Record excerpts: Begin

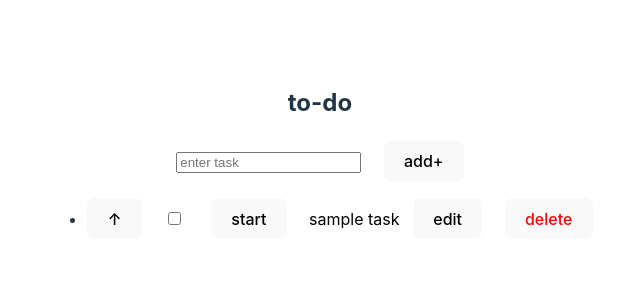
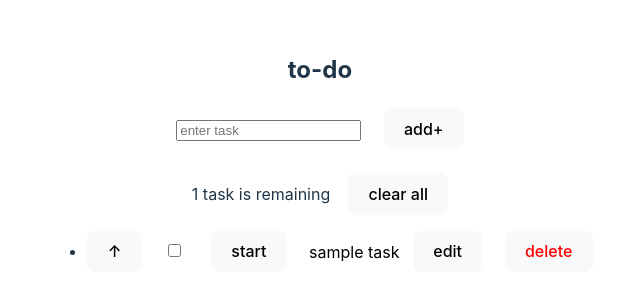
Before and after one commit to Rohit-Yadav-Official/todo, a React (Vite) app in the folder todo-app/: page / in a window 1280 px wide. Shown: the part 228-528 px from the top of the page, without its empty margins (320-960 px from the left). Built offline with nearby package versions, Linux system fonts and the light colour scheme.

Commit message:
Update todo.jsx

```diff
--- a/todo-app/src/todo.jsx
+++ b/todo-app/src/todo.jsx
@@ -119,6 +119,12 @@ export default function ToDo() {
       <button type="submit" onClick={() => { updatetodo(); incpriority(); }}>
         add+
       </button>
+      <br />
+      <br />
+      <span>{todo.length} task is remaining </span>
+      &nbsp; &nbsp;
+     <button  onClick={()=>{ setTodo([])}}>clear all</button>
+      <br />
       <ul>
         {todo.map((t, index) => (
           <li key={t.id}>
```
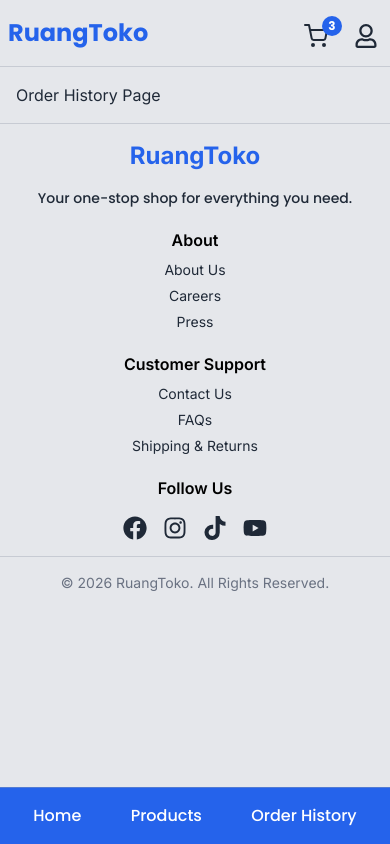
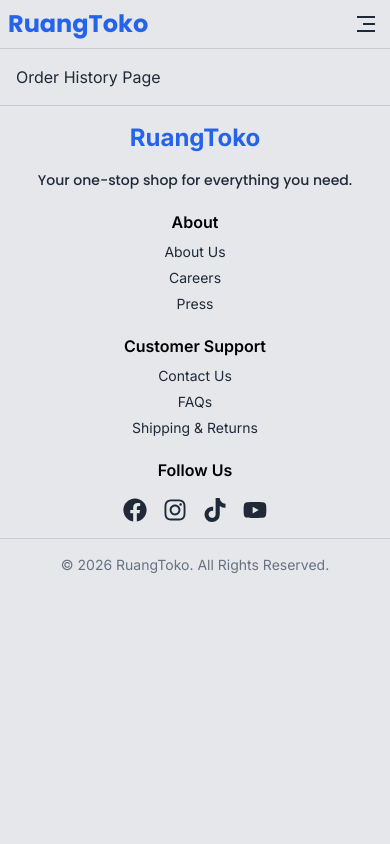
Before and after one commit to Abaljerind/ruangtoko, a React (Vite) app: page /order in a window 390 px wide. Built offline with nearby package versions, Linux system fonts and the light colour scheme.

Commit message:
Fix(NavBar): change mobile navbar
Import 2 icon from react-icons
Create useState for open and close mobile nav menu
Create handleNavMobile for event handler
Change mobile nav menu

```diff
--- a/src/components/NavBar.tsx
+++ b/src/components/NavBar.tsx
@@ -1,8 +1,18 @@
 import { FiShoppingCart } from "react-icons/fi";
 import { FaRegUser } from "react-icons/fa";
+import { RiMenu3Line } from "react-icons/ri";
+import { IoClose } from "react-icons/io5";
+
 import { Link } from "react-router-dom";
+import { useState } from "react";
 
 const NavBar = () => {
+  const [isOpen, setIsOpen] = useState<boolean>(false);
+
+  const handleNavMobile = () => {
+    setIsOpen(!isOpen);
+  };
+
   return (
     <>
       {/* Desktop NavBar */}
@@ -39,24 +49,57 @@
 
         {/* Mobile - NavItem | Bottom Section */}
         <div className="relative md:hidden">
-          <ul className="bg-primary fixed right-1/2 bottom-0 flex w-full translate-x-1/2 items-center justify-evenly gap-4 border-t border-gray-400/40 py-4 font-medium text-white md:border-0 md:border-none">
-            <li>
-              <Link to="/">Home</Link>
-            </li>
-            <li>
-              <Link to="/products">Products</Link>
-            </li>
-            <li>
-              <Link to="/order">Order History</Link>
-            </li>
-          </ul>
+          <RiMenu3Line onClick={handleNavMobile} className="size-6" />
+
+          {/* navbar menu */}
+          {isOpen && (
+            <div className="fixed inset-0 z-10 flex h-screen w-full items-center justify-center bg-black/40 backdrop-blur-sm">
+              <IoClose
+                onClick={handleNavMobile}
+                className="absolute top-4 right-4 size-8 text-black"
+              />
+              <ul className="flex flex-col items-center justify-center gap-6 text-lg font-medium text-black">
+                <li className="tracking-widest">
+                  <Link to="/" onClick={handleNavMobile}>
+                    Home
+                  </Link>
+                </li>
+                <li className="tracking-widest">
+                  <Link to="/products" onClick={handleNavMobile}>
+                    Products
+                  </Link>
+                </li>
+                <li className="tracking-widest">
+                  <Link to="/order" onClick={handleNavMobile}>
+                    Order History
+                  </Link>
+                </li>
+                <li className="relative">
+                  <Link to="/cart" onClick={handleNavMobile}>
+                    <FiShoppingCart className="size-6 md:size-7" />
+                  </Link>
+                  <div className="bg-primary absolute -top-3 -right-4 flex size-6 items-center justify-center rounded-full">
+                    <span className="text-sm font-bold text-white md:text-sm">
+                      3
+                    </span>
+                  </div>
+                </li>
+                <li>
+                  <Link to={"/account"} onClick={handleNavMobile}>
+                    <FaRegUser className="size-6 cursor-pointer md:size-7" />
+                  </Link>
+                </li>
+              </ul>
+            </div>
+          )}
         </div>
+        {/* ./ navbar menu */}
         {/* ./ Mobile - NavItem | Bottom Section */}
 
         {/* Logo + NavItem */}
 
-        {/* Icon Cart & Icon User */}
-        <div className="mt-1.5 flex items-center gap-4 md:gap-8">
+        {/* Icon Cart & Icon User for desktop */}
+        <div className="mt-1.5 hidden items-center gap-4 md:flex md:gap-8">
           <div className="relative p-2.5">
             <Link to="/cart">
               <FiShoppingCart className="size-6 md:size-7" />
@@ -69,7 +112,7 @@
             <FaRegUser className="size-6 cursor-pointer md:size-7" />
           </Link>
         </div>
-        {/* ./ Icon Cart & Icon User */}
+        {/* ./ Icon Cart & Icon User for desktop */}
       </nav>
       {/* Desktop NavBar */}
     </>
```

Record excerpts: End

→ **Exercise aim**: The copy you give must repeat each record character for character, but it must not include the pictures.

→ **Solution to this task**:
Before and after one commit to Rohit-Yadav-Official/todo, a React (Vite) app in the folder todo-app/: page / in a window 1280 px wide. Shown: the part 228-528 px from the top of the page, without its empty margins (320-960 px from the left). Built offline with nearby package versions, Linux system fonts and the light colour scheme.

Commit message:
Update todo.jsx

```diff
--- a/todo-app/src/todo.jsx
+++ b/todo-app/src/todo.jsx
@@ -119,6 +119,12 @@ export default function ToDo() {
       <button type="submit" onClick={() => { updatetodo(); incpriority(); }}>
         add+
       </button>
+      <br />
+      <br />
+      <span>{todo.length} task is remaining </span>
+      &nbsp; &nbsp;
+     <button  onClick={()=>{ setTodo([])}}>clear all</button>
+      <br />
       <ul>
         {todo.map((t, index) => (
           <li key={t.id}>
```
Before and after one commit to Abaljerind/ruangtoko, a React (Vite) app: page /order in a window 390 px wide. Built offline with nearby package versions, Linux system fonts and the light colour scheme.

Commit message:
Fix(NavBar): change mobile navbar
Import 2 icon from react-icons
Create useState for open and close mobile nav menu
Create handleNavMobile for event handler
Change mobile nav menu

```diff
--- a/src/components/NavBar.tsx
+++ b/src/components/NavBar.tsx
@@ -1,8 +1,18 @@
 import { FiShoppingCart } from "react-icons/fi";
 import { FaRegUser } from "react-icons/fa";
+import { RiMenu3Line } from "react-icons/ri";
+import { IoClose } from "react-icons/io5";
+
 import { Link } from "react-router-dom";
+import { useState } from "react";
 
 const NavBar = () => {
+  const [isOpen, setIsOpen] = useState<boolean>(false);
+
+  const handleNavMobile = () => {
+    setIsOpen(!isOpen);
+  };
+
   return (
     <>
       {/* Desktop NavBar */}
@@ -39,24 +49,57 @@
 
         {/* Mobile - NavItem | Bottom Section */}
         <div className="relative md:hidden">
-          <ul className="bg-primary fixed right-1/2 bottom-0 flex w-full translate-x-1/2 items-center justify-evenly gap-4 border-t border-gray-400/40 py-4 font-medium text-white md:border-0 md:border-none">
-            <li>
-              <Link to="/">Home</Link>
-            </li>
-            <li>
-              <Link to="/products">Products</Link>
-            </li>
-            <li>
-              <Link to="/order">Order History</Link>
-            </li>
-          </ul>
+          <RiMenu3Line onClick={handleNavMobile} className="size-6" />
+
+          {/* navbar menu */}
+          {isOpen && (
+            <div className="fixed inset-0 z-10 flex h-screen w-full items-center justify-center bg-black/40 backdrop-blur-sm">
+              <IoClose
+                onClick={handleNavMobile}
+                className="absolute top-4 right-4 size-8 text-black"
+              />
+              <ul className="flex flex-col items-center justify-center gap-6 text-lg font-medium text-black">
+                <li className="tracking-widest">
+                  <Link to="/" onClick={handleNavMobile}>
+                    Home
+                  </Link>
+                </li>
+                <li className="tracking-widest">
+                  <Link to="/products" onClick={handleNavMobile}>
+                    Products
+                  </Link>
+                </li>
+                <li className="tracking-widest">
+                  <Link to="/order" onClick={handleNavMobile}>
+                    Order History
+                  </Link>
+                </li>
+                <li className="relative">
+                  <Link to="/cart" onClick={handleNavMobile}>
+                    <FiShoppingCart className="size-6 md:size-7" />
+                  </Link>
+                  <div className="bg-primary absolute -top-3 -right-4 flex size-6 items-center justify-center rounded-full">
+                    <span className="text-sm font-bold text-white md:text-sm">
+                      3
+                    </span>
+                  </div>
+                </li>
+                <li>
+                  <Link to={"/account"} onClick={handleNavMobile}>
+                    <FaRegUser className="size-6 cursor-pointer md:size-7" />
+                  </Link>
+                </li>
+              </ul>
+            </div>
+          )}
         </div>
+        {/* ./ navbar menu */}
         {/* ./ Mobile - NavItem | Bottom Section */}
 
         {/* Logo + NavItem */}
 
-        {/* Icon Cart & Icon User */}
-        <div className="mt-1.5 flex items-center gap-4 md:gap-8">
+        {/* Icon Cart & Icon User for desktop */}
+        <div className="mt-1.5 hidden items-center gap-4 md:flex md:gap-8">
           <div className="relative p-2.5">
             <Link to="/cart">
               <FiShoppingCart className="size-6 md:size-7" />
@@ -69,7 +112,7 @@
             <FaRegUser className="size-6 cursor-pointer md:size-7" />
           </Link>
         </div>
-        {/* ./ Icon Cart & Icon User */}
+        {/* ./ Icon Cart & Icon User for desktop */}
       </nav>
       {/* Desktop NavBar */}
     </>
```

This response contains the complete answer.